From beauty to the beast: Ellis is also working on an one-hour one-off about wolverines. Tentatively titled The Wolverine Project, this project focuses on the work of a pair of wildlife educators who are raising a baby wolverine to full grown, in an effort to teach people about the largely misunderstood animal. Happily, as the baby has grown up around humans, no one had been killed (or even slightly maimed), as of press time. Ready for January of 2001, the project has a budget of about $170,000.

In an innovative approach to trying to solve some of the problems of human interaction with wildlife subjects, Ellis is also hard at work on something called Critter TV (w/t), a 13 x 30-minute series still in the early stages of development. The idea is to try to address the problem of the alteration of animal behavior brought about by the presence of human camera crews during filming. Cameramen will follow animal researchers in the field for some shots, but will also shoot purely remote observational footage as well, which will rely heavily on graphic interfaces to explain animal behavior, and the results of animal research.

Ellis is in the process of putting together the graphic elements for the series. Each episode should come together for about $100,000.


Grifa Cinematographica from Sao Paulo, Brazil, has the answer for those looking for a nice remote place to set up camp. Their National Parks Series: Southern Region is a partial look at Brazil’s more than 30 national parks.

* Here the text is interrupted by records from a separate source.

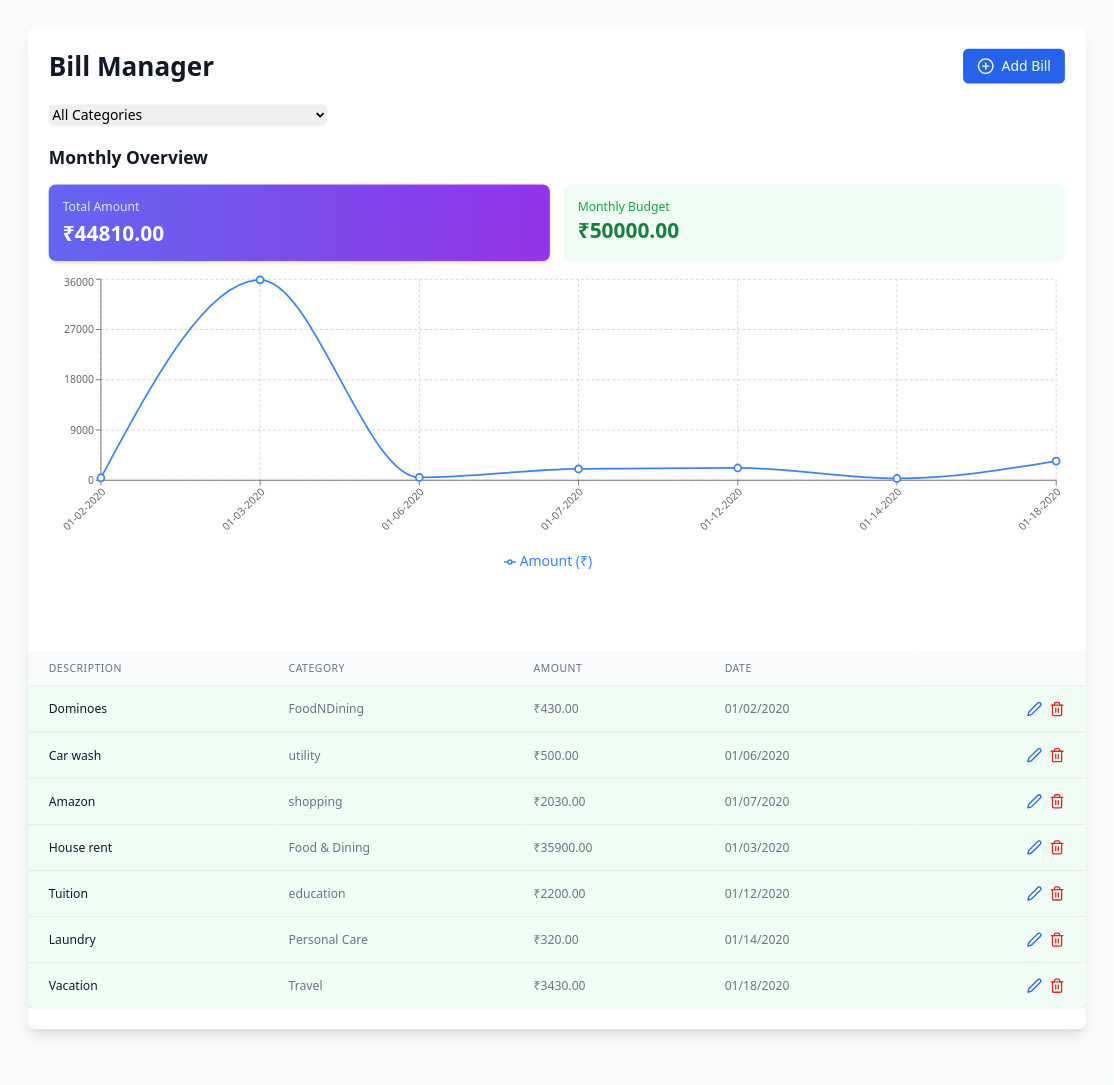
Repository: VISHALGUPTA100803/Billing_System
Page: /
The author's editor kept a copy of each file at every save. The page is drawn from the files as they stood at one save, then again after a run of saves.
The browser window is 1280 px wide. The pictures show the whole page, at 87% of full size.
The project was rebuilt for these pictures with package versions that can differ from the ones it lists, and the page was loaded fresh each time. Also part of the build but not shown: vite.config.ts, src/components/BillForm.tsx.

Above is the page before, as saved 2025-01-29 13:09:06.

After the next 2 saves:
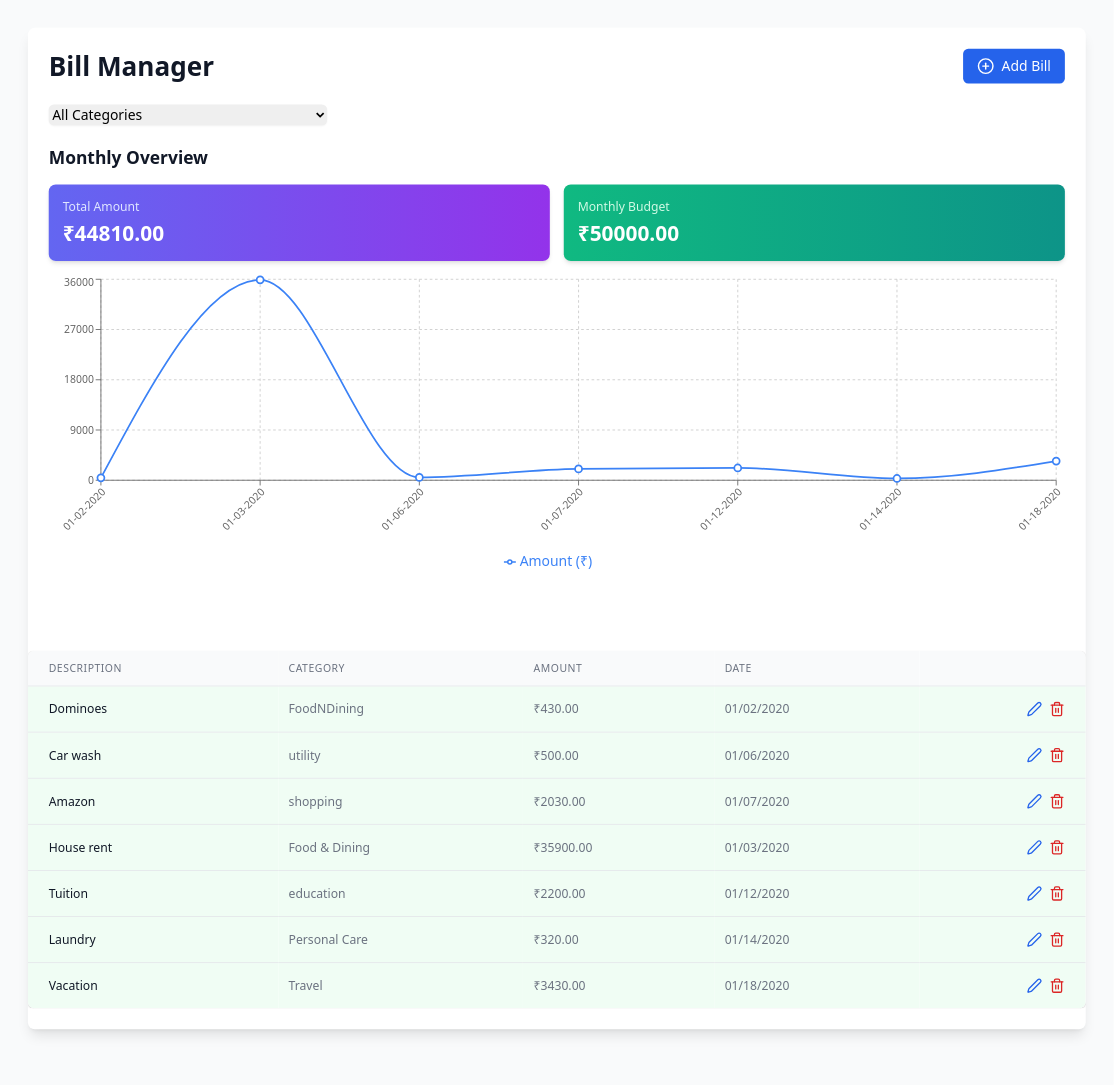
The 2 saves are shown as one change because they came seconds apart.
The last was saved 14 s later.
--- a/src/App.tsx
+++ b/src/App.tsx
@@ -106,10 +106,14 @@ function App() {
   <p className="text-indigo-100 text-sm mb-1">Total Amount</p>
   <p className="text-white text-xl sm:text-2xl font-bold">₹{totalAmount.toFixed(2)}</p>
 </div>
-              <div className="bg-green-50 dark:bg-green-900/30 p-4 rounded-lg">
+              {/* <div className="bg-green-50 dark:bg-green-900/30 p-4 rounded-lg">
                 <p className="text-sm text-green-600 dark:text-green-400">Monthly Budget</p>
                 <p className="text-xl sm:text-2xl font-bold text-green-700 dark:text-green-300">₹{monthlyBudget.toFixed(2)}</p>
-              </div>
+              </div> */}
+              <div className="bg-gradient-to-r from-emerald-500 to-teal-600 p-4 rounded-lg shadow-md hover:shadow-lg transition-shadow">
+  <p className="text-emerald-100 text-sm mb-1">Monthly Budget</p>
+  <p className="text-white text-xl sm:text-2xl font-bold">₹{monthlyBudget.toFixed(2)}</p>
+</div>
 
             </div>
             <BillChart bills={filteredBills} />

The series focuses on not only the beauty of the parks, but will also be filled with the observations, folklore and music of the local inhabitants, blending the natural and cultural landscapes of Brazil. With the goal being to find `the best picture’ possible in the Southern region, the parks visited will include Aparados da Serra, Serra Geral, Lagoa do Peixe, São Joaquim, Iguaçœ and Superagui.

The series will be formatted as 6 x 26-minute episodes, which will be completed by November. The National Parks Series will be filmed on Super 16, and have a budget in the US$1 million range. Grifa is close to signing a deal with local broadcasters for the series, and will distribute it internationally.

About The Author
Barry Walsh is editor and content director for realscreen, and has served as editor of the publication since 2009. With a career in entertainment media that spans two decades, prior to realscreen, he held the associate editor post for now defunct sister publication Boards, which focused on the advertising and commercial production industries. Before Boards, he served as editor of Canadian Music Network, a weekly music industry trade, and as music editor for As content director, he also oversees the development of content for the brand's market-leading events, the Realscreen Summit and Realscreen West, as well as new content initiatives.